(Provided data Opens)
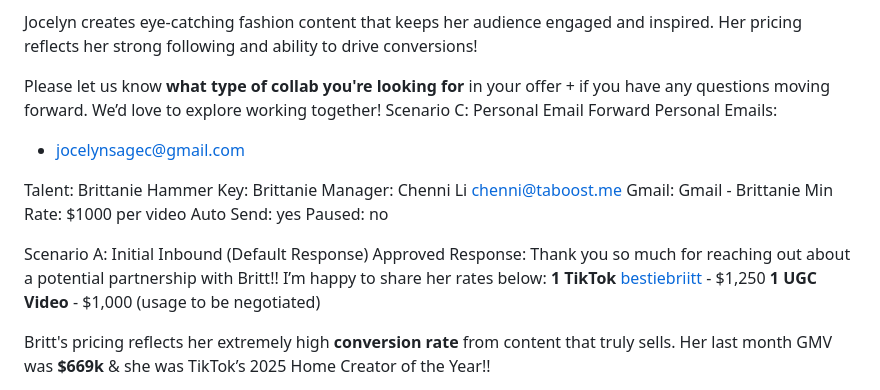
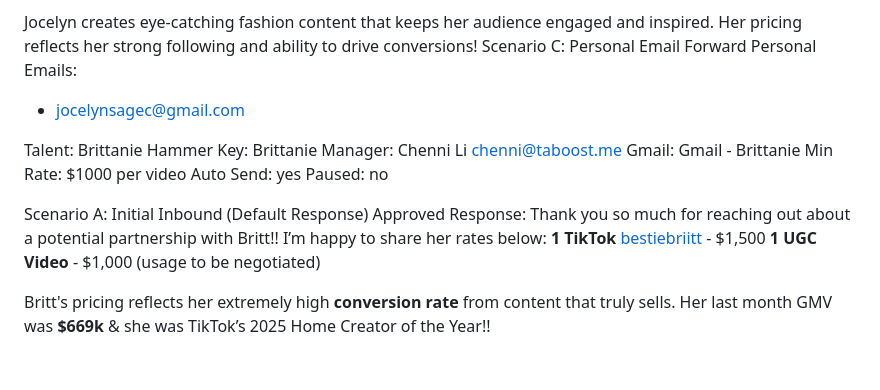
Before and after one commit to ceyre-boop/email-automation, a Markdown page: sheets/sop.md, the part around one of its changes. Drawn GitHub-style; blank space fills up the shorter version.

```diff
--- a/sheets/sop.md
+++ b/sheets/sop.md
@@ -543,8 +549,6 @@ Thank you so much for reaching out about a potential partnership with Jocelyn!!
 **1 UGC Video** - $1,000 (usage to be negotiated)
 
 Jocelyn creates eye-catching fashion content that keeps her audience engaged and inspired. Her pricing reflects her strong following and ability to drive conversions!
-
-Please let us know **what type of collab you're looking for** in your offer + if you have any questions moving forward. We’d love to explore working together!
 Scenario C: Personal Email Forward
 Personal Emails:
 
@@ -561,7 +565,7 @@ Paused: no
 Scenario A: Initial Inbound (Default Response)
 Approved Response:
 Thank you so much for reaching out about a potential partnership with Britt!! I’m happy to share her rates below:
-**1 TikTok** [bestiebriitt](https://www.tiktok.com/@bestiebriitt) - $1,250
+**1 TikTok** [bestiebriitt](https://www.tiktok.com/@bestiebriitt) - $1,500
 **1 UGC Video** - $1,000 (usage to be negotiated)
 
 Britt's pricing reflects her extremely high **conversion rate** from content that truly sells. Her last month GMV was **$669k** & she was TikTok’s 2025 Home Creator of the Year!!
```
Also changed, not shown: other parts of sheets/sop.md (+58 -20 lines).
(Provided data Closes)
Problem to solve: Please go through the data above and copy each line containing the word "sheets".

Your response:
Before and after one commit to ceyre-boop/email-automation, a Markdown page: sheets/sop.md, the part around one of its changes. Drawn GitHub-style; blank space fills up the shorter version.
--- a/sheets/sop.md
+++ b/sheets/sop.md
Also changed, not shown: other parts of sheets/sop.md (+58 -20 lines).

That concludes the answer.